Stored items
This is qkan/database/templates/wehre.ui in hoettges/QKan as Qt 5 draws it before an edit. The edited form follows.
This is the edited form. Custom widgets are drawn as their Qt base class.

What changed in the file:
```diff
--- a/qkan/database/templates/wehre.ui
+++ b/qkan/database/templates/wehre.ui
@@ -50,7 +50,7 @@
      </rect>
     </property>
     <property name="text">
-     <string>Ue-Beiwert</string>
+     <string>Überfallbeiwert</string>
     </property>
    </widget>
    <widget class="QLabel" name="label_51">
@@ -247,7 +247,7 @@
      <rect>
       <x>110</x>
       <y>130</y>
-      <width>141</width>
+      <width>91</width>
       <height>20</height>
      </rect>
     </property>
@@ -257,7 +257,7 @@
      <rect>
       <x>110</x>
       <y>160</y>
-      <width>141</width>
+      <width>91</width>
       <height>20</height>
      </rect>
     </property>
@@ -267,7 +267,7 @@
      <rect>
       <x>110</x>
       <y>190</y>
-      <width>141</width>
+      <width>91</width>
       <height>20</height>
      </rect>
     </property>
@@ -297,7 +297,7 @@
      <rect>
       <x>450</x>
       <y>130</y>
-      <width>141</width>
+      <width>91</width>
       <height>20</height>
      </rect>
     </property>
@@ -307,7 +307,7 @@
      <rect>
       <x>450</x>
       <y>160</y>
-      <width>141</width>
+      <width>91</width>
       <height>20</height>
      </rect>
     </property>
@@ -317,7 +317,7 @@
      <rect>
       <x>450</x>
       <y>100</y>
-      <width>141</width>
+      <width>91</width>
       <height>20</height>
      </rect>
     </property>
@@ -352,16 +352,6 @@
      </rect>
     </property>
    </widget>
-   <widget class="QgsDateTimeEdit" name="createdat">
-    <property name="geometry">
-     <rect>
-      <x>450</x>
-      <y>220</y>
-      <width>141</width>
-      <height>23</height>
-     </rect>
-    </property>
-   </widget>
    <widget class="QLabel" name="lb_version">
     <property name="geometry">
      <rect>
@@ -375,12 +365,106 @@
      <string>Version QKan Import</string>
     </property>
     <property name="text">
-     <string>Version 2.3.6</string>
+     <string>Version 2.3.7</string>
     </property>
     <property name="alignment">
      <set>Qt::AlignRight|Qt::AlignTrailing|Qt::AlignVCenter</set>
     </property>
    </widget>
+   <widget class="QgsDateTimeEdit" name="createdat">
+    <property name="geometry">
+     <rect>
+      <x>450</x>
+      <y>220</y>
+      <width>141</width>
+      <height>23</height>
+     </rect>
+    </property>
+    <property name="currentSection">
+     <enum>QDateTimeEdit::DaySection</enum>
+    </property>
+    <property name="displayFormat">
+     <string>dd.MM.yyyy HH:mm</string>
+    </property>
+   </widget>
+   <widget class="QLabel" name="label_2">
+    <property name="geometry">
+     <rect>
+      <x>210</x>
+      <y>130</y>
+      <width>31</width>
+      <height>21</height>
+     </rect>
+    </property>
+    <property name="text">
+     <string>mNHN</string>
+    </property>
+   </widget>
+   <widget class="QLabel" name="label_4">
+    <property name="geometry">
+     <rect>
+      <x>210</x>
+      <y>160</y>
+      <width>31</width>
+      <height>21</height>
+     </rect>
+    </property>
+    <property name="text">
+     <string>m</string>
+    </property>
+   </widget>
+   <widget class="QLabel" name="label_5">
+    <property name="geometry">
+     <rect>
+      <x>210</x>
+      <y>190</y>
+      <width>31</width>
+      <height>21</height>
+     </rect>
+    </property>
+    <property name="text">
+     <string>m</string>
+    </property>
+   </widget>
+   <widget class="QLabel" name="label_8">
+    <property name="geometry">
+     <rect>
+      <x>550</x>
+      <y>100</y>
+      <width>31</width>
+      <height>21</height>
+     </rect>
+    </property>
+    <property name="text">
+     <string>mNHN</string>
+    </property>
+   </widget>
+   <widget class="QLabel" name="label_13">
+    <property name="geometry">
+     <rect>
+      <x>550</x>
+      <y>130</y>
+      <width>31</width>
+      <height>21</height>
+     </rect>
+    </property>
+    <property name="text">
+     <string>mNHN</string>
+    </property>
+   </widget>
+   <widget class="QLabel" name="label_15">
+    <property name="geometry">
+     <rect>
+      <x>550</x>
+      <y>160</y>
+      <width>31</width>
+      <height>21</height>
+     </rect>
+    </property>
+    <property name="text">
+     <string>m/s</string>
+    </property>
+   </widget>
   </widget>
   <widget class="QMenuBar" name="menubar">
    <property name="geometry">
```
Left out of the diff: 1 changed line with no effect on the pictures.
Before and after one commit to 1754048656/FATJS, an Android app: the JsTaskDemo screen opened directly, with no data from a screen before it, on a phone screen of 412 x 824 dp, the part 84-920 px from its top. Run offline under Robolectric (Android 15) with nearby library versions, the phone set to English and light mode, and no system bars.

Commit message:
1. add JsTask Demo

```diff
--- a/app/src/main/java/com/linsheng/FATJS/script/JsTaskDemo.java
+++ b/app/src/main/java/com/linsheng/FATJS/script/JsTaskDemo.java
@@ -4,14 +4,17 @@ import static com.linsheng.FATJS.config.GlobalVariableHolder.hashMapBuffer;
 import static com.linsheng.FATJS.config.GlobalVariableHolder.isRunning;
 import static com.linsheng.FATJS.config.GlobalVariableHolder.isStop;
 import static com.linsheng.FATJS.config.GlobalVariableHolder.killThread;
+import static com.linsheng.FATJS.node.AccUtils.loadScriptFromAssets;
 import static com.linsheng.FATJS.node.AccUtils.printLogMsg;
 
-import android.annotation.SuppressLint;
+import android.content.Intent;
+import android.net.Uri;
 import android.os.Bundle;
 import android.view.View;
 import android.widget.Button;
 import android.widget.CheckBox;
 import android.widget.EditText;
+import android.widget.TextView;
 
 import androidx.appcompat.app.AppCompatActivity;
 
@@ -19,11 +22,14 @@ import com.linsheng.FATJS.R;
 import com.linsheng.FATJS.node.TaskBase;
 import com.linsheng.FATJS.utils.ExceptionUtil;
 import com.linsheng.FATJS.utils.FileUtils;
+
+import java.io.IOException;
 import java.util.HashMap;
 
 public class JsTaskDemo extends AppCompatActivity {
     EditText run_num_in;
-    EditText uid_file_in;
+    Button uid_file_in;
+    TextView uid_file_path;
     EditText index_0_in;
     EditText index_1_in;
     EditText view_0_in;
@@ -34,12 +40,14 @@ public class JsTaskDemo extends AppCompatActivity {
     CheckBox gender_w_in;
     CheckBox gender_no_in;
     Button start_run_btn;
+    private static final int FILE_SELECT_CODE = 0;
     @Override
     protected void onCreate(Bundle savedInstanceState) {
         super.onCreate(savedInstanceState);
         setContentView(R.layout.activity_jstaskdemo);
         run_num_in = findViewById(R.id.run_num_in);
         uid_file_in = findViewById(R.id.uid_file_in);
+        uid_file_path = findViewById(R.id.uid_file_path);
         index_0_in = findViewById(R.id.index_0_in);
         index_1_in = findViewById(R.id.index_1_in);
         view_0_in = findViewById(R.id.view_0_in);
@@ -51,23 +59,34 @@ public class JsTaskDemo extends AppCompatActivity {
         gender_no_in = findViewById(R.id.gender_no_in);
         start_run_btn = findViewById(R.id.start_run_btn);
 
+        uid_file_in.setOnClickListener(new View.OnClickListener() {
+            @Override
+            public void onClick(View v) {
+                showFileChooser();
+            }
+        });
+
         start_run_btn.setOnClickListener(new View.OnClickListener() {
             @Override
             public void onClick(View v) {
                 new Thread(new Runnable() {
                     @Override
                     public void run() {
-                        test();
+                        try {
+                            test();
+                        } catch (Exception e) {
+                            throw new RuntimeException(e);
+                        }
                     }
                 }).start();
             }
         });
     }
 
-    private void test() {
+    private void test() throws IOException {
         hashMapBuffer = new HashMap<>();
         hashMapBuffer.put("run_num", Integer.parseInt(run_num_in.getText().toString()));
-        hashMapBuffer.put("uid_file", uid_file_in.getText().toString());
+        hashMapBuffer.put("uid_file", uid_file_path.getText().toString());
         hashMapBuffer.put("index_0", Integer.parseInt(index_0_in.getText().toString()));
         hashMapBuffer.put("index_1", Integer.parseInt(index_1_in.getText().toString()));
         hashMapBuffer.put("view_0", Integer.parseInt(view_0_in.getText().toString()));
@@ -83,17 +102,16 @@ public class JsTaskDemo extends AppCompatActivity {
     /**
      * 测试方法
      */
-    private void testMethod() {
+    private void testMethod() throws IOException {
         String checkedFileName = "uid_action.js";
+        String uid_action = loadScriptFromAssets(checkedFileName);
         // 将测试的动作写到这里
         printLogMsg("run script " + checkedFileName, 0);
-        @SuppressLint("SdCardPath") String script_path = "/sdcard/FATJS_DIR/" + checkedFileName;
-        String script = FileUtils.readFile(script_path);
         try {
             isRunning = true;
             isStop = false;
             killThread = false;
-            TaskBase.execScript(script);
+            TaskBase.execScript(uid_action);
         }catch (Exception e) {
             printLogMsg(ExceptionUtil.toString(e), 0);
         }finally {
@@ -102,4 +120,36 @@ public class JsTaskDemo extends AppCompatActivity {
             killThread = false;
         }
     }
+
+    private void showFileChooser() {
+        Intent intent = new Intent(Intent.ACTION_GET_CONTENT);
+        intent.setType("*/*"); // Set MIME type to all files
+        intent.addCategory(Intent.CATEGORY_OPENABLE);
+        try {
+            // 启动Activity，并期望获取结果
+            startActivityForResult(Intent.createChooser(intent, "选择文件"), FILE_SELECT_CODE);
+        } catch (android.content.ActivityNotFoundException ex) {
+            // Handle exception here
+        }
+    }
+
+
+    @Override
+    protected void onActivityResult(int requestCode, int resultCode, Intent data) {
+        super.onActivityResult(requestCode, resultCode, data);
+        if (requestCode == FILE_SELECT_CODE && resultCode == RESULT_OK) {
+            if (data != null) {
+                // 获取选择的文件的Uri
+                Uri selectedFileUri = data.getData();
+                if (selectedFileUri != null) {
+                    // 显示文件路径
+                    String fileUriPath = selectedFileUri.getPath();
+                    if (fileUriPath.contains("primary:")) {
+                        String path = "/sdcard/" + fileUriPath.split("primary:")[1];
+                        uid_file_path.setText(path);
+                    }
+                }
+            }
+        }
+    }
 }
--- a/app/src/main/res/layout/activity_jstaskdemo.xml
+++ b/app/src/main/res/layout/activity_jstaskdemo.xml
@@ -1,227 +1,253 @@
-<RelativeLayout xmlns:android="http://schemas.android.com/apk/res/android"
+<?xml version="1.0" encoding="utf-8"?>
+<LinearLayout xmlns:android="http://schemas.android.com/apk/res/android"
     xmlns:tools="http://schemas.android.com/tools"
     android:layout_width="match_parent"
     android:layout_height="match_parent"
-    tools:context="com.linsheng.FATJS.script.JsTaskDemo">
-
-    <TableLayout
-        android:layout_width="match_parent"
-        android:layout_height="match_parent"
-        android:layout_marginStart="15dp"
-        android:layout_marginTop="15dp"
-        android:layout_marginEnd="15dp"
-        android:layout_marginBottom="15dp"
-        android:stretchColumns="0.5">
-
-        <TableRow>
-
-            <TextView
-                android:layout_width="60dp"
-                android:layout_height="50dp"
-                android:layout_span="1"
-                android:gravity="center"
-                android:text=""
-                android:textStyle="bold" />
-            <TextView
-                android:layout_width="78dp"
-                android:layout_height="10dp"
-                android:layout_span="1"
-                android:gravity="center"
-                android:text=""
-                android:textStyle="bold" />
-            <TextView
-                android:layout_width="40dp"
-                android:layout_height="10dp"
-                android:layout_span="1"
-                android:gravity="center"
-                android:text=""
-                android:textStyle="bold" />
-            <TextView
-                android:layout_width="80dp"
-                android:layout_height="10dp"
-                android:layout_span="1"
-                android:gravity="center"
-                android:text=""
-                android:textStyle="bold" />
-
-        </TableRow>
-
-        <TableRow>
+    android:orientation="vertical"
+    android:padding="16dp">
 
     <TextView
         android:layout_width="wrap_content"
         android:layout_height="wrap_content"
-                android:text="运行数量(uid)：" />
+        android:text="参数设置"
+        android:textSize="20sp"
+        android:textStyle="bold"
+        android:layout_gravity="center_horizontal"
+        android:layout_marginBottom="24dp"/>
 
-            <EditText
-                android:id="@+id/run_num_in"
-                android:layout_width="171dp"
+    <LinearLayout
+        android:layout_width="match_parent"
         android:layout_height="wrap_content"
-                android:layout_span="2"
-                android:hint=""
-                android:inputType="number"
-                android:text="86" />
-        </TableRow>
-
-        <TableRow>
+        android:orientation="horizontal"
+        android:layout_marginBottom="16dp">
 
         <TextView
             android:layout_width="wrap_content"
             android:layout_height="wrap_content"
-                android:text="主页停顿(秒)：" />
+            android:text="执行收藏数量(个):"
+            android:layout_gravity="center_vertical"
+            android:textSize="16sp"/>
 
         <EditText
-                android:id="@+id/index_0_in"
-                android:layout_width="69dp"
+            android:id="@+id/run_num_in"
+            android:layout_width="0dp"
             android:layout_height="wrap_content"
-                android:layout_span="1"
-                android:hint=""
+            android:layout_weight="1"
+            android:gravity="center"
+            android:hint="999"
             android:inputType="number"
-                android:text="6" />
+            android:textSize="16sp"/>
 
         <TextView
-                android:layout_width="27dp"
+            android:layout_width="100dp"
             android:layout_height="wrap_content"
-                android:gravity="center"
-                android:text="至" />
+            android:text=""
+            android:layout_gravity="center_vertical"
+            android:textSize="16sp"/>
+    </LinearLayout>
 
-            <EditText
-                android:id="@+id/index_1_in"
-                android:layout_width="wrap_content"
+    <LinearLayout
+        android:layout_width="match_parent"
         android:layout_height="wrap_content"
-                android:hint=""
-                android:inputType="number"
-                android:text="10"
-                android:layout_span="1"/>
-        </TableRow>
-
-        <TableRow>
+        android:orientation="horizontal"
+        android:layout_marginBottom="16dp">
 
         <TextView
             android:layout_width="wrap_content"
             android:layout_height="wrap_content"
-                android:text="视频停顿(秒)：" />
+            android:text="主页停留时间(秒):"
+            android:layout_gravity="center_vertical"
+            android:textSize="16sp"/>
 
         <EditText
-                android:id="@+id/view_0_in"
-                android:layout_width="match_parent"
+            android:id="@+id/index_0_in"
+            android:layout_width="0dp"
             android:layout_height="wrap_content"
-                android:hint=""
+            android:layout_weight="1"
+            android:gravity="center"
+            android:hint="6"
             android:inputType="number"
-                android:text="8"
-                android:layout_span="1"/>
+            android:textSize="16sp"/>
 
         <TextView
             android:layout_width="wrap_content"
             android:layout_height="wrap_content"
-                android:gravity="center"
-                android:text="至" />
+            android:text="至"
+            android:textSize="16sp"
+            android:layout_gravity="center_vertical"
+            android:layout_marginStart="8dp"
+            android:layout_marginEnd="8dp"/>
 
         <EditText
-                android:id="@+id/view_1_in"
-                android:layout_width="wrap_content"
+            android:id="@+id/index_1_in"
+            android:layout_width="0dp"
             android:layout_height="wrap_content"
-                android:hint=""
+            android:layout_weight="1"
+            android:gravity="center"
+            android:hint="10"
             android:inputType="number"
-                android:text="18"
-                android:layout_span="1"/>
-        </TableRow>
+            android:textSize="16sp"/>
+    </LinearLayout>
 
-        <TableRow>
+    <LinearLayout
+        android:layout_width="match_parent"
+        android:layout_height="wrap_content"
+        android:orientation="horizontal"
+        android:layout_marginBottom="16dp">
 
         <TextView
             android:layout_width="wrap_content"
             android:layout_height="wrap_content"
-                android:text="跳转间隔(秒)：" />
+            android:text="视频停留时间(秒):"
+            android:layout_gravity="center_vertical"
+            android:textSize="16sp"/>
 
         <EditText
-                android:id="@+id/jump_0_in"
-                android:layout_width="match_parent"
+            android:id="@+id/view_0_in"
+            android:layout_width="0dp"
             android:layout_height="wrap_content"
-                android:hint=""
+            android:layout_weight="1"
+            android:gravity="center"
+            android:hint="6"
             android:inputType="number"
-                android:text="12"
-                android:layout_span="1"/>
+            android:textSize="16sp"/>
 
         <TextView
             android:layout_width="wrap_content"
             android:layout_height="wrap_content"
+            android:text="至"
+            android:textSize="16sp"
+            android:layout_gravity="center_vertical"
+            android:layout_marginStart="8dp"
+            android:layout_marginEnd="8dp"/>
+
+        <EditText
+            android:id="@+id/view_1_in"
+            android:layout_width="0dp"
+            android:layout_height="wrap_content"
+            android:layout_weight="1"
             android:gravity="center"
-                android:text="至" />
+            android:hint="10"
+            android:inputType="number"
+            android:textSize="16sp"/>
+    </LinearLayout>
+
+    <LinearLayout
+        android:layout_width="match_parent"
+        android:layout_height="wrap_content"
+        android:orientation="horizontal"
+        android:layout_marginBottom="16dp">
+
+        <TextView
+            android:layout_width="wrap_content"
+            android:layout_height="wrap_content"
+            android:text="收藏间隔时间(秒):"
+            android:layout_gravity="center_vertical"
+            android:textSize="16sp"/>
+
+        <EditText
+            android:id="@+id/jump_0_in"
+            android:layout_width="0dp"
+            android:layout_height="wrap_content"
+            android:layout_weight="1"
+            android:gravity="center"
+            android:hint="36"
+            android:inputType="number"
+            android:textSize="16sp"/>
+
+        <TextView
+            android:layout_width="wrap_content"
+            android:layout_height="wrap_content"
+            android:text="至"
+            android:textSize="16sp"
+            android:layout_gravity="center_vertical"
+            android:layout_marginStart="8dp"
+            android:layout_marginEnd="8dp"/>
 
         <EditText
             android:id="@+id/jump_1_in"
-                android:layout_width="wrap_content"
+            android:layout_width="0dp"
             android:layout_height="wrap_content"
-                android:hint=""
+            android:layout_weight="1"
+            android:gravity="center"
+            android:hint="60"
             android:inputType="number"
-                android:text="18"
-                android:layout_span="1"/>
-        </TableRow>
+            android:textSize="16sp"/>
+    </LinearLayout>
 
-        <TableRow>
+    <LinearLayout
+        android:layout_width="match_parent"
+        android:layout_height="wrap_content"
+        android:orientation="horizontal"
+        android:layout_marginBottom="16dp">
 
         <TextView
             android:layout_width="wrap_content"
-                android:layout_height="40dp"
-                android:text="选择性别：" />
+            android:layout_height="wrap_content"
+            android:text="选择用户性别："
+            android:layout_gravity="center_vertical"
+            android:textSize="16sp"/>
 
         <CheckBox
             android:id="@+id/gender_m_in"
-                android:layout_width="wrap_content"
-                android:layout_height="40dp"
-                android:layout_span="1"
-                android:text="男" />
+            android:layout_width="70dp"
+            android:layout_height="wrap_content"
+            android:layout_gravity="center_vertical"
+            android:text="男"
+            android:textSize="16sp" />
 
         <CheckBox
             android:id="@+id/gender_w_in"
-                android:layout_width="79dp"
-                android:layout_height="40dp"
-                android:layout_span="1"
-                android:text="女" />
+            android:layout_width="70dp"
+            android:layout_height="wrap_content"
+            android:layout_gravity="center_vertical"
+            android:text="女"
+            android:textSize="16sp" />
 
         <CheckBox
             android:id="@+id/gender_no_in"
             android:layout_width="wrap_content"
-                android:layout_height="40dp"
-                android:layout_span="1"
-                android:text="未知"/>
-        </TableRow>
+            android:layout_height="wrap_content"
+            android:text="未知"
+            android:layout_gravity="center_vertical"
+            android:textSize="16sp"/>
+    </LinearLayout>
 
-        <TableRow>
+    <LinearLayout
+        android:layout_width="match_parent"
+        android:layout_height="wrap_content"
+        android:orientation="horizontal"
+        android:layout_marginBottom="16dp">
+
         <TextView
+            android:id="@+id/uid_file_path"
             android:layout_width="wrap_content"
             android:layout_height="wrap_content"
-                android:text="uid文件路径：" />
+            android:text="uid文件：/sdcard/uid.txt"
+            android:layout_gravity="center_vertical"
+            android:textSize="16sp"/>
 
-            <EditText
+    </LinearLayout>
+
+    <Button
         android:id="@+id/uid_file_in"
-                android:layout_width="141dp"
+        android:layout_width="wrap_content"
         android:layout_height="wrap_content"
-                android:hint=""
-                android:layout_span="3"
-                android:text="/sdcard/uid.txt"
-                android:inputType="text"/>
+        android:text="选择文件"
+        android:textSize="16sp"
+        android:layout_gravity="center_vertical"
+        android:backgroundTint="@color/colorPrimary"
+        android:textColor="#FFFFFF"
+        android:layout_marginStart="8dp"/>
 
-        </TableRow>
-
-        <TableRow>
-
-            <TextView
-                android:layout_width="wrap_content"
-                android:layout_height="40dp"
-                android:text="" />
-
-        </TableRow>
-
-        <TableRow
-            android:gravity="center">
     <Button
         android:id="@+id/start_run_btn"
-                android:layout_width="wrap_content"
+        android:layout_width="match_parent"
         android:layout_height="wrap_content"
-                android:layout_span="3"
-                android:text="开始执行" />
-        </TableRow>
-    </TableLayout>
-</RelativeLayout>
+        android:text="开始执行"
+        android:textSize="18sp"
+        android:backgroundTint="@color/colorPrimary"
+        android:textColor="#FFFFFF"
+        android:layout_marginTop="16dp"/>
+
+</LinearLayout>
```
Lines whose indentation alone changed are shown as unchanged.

• _WORK INSTRUCTIONS_
In the entries above, which lines hold the word "QgsDateTimeEdit"? Copy them out.

• _REPLY TO THE EXERCISE_
-   <widget class="QgsDateTimeEdit" name="createdat">
+   <widget class="QgsDateTimeEdit" name="createdat">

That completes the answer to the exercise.